This exemplifies the profound threat posed by the “equity” agenda. Equal outcomes trumps all, apparently. Back to the article:
This veto power also conflicts with the principles of non-maleficence, autonomy and beneficence. Autonomy is infringed because medical options are forever closed off to those who (through no choice nor fault) miss PS in adolescence. Frustrating a trans person’s desire to affirm identity is harmful, that is, in tension with nonmaleficence. Lastly, parental veto power over PS forever keeps many identity-affirming benefits out of reach, thus failing compliance with beneficence.
I’ll tell you what: Let’s produce equity by refusing all OPS, which is unethical human experimentation. (After all, the interventions used in puberty blocking are “off-label” uses of drugs approved for physical puberty pathologies.) In that way, children with gender dysphoria can receive the psychological help and compassionate support they need without the potential adverse consequences of OPS — for which there is actually “very low evidence” of benefit. And remember, some children with gender dysphoria regret transitioning, as 60 Minutes amply demonstrated, and may be stuck with the physical consequences of the “treatment” for the rest of their lives.
Besides, how would imposing OPS over parental objections be effectuated? It seems to me the only way to ensure that a child received OPS would be to remove the child from the home of the objecting parents or compel the parents to give the drugs/hormones under threat of criminal sanction.

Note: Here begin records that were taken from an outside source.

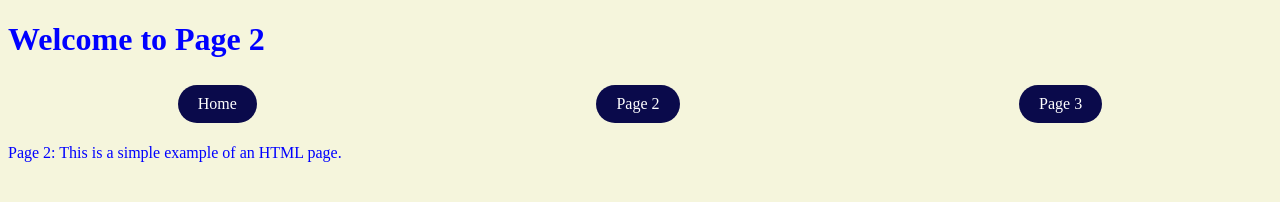
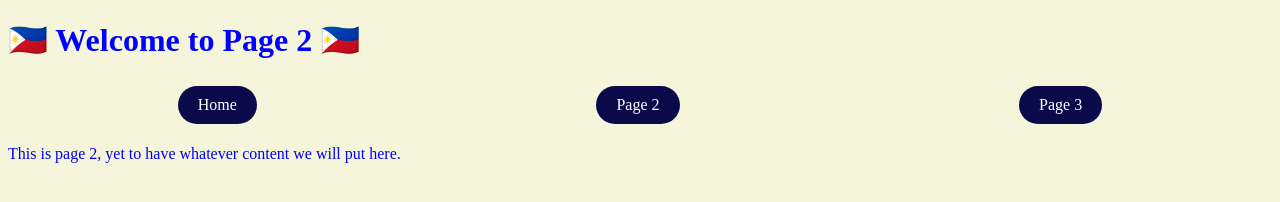
Before and after one commit to Gloryjoygabisay/gloryjoyhtml, a plain HTML site: page html/page2.html in a window 1280 px wide. Drawn offline with Linux system fonts and the light colour scheme.

Commit message:
Modify the page2 content

```diff
--- a/html/page2.html
+++ b/html/page2.html
@@ -9,7 +9,7 @@
 </head>
 
 <body>
-    <h1>Welcome to Page 2</h1>
+    <h1>🇵🇭 Welcome to Page 2 🇵🇭</h1>
 
     <nav>
         <ul class="nav-bar">
@@ -19,7 +19,7 @@
         </ul>
     </nav>
 
-    <p>Page 2: This is a simple example of an HTML page.</p>
+    <p>This is page 2, yet to have whatever content we will put here.</p>
 </body>
 
 </html>
```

Something approaching this has already happened in Canada, where a father has been jailed for contempt of court because he refused to call his child “he” or his “son.” Transgender ideology and equity advocacy both lead to profoundly authoritarian places.
And don’t think it won’t happen here. Discussions in the professional journals often precede imposition of radical ideas into public policy and medical ethics. That is why it is important to see what our betters in the ivory tower have planned for us so we can prepare our defenses.